What the exercise asks: All lines of the records below that contain the word "homeIndicatorBar" must be listed.

Records shown:
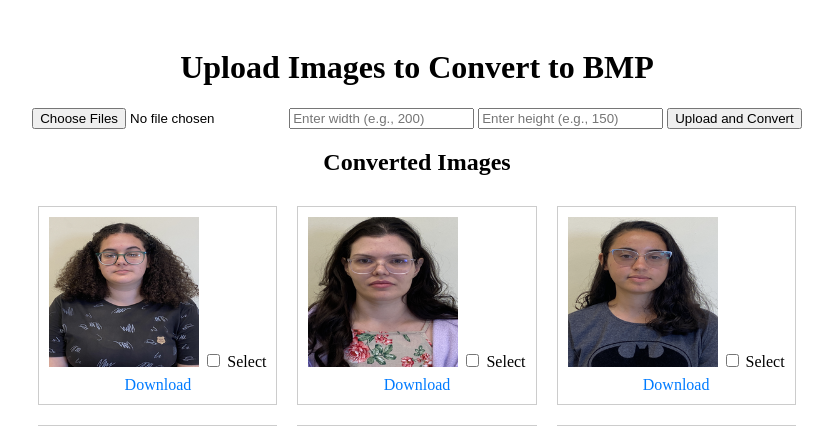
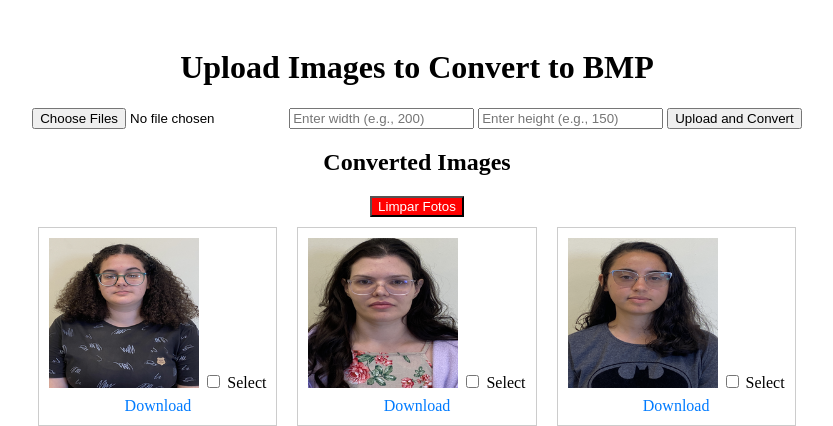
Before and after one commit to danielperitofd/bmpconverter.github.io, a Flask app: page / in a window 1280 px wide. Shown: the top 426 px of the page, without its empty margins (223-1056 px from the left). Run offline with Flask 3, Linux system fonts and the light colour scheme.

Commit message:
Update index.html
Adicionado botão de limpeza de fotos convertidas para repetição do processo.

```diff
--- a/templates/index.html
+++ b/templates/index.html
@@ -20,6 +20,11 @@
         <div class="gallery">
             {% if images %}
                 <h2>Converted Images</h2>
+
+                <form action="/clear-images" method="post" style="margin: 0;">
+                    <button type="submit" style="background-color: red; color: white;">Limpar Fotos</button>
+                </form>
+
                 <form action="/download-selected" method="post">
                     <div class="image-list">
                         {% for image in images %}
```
--
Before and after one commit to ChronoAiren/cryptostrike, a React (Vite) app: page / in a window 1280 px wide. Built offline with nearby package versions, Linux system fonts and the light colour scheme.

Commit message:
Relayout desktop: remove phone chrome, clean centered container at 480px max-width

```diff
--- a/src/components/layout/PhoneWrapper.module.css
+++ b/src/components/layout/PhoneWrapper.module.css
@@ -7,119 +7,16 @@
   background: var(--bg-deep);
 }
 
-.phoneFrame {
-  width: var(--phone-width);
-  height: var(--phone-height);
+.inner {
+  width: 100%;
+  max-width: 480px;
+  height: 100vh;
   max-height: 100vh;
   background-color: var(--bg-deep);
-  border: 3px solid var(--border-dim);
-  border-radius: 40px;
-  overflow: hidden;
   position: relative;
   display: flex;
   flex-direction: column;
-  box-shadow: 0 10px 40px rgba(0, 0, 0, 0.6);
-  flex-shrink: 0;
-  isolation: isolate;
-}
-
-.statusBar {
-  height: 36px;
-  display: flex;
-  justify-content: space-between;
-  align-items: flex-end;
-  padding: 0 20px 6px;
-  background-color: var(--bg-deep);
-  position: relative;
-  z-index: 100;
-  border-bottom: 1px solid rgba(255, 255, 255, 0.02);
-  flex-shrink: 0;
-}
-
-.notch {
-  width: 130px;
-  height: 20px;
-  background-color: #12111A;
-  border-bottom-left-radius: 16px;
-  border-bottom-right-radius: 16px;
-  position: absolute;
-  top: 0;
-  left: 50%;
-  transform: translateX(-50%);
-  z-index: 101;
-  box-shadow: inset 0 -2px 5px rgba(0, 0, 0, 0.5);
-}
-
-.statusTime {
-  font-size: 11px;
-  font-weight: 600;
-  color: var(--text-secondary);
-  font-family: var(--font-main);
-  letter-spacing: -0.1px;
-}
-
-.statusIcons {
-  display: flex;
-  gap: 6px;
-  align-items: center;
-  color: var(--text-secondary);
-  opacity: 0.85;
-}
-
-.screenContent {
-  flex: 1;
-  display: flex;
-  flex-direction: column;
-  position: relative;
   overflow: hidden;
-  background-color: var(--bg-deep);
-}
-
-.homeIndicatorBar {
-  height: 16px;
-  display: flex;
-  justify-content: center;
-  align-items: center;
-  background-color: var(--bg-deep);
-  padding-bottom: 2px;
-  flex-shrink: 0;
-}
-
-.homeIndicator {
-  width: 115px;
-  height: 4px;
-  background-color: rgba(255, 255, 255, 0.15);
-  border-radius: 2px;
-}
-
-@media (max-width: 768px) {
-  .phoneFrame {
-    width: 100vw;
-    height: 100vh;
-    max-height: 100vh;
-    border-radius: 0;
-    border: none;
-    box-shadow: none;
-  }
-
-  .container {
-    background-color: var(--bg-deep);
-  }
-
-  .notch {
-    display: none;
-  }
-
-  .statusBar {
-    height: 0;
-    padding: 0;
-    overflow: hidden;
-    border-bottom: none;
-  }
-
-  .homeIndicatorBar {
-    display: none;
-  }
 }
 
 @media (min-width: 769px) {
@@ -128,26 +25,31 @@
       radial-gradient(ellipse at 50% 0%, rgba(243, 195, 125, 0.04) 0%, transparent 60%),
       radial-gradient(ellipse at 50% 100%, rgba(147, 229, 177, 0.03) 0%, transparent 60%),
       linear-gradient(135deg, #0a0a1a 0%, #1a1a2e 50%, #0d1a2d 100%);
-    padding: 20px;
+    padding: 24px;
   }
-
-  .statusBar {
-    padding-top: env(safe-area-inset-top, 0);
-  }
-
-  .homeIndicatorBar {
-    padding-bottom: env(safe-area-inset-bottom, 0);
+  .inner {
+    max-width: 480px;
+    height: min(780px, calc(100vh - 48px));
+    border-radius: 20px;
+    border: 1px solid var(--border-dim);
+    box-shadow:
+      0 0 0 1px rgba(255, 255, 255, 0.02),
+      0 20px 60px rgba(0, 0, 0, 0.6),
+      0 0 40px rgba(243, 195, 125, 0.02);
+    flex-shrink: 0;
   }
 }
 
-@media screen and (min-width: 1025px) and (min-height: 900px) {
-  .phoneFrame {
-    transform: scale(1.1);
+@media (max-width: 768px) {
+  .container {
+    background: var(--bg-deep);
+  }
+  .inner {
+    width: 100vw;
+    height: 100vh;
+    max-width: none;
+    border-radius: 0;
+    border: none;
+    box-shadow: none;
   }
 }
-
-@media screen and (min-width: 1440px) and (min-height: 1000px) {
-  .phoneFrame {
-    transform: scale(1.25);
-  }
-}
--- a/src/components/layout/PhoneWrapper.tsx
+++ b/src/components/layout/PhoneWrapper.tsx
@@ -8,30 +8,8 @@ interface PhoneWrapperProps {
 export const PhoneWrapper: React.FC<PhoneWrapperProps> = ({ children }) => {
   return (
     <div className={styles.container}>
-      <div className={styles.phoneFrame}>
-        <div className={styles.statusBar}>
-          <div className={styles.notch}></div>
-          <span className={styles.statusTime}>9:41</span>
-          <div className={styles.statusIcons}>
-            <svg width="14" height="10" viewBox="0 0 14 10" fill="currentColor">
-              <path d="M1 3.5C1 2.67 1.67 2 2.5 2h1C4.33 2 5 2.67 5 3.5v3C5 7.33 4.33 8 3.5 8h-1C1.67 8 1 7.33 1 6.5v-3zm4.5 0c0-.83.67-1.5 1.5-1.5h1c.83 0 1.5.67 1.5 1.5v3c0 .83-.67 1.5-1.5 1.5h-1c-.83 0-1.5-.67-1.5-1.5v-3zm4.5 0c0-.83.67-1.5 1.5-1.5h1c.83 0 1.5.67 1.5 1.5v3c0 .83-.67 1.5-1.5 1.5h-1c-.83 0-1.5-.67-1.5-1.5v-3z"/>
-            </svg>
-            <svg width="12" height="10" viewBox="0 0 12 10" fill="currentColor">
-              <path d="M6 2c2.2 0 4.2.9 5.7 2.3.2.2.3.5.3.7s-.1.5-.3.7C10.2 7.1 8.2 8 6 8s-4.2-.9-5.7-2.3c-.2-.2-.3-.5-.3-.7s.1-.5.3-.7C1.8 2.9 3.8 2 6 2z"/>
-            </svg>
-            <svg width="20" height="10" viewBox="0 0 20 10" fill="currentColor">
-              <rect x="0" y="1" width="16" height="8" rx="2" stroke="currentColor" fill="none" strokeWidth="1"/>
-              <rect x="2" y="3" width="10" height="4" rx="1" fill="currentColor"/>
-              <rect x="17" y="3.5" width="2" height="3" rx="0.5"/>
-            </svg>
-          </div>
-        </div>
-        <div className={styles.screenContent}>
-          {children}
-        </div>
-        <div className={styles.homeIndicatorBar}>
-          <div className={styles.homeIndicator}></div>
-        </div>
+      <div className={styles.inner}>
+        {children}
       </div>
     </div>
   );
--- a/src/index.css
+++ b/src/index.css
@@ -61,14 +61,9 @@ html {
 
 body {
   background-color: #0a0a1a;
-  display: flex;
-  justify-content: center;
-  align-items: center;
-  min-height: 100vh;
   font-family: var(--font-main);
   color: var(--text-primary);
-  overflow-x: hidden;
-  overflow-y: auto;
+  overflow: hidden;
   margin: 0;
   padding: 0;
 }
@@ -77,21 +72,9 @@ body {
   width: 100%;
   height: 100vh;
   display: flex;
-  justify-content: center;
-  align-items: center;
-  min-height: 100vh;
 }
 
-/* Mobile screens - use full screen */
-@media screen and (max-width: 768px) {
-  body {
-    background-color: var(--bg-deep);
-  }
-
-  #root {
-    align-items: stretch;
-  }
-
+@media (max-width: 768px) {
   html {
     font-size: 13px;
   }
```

Answer space:
-.homeIndicatorBar {
-  .homeIndicatorBar {
-  .homeIndicatorBar {
-        <div className={styles.homeIndicatorBar}>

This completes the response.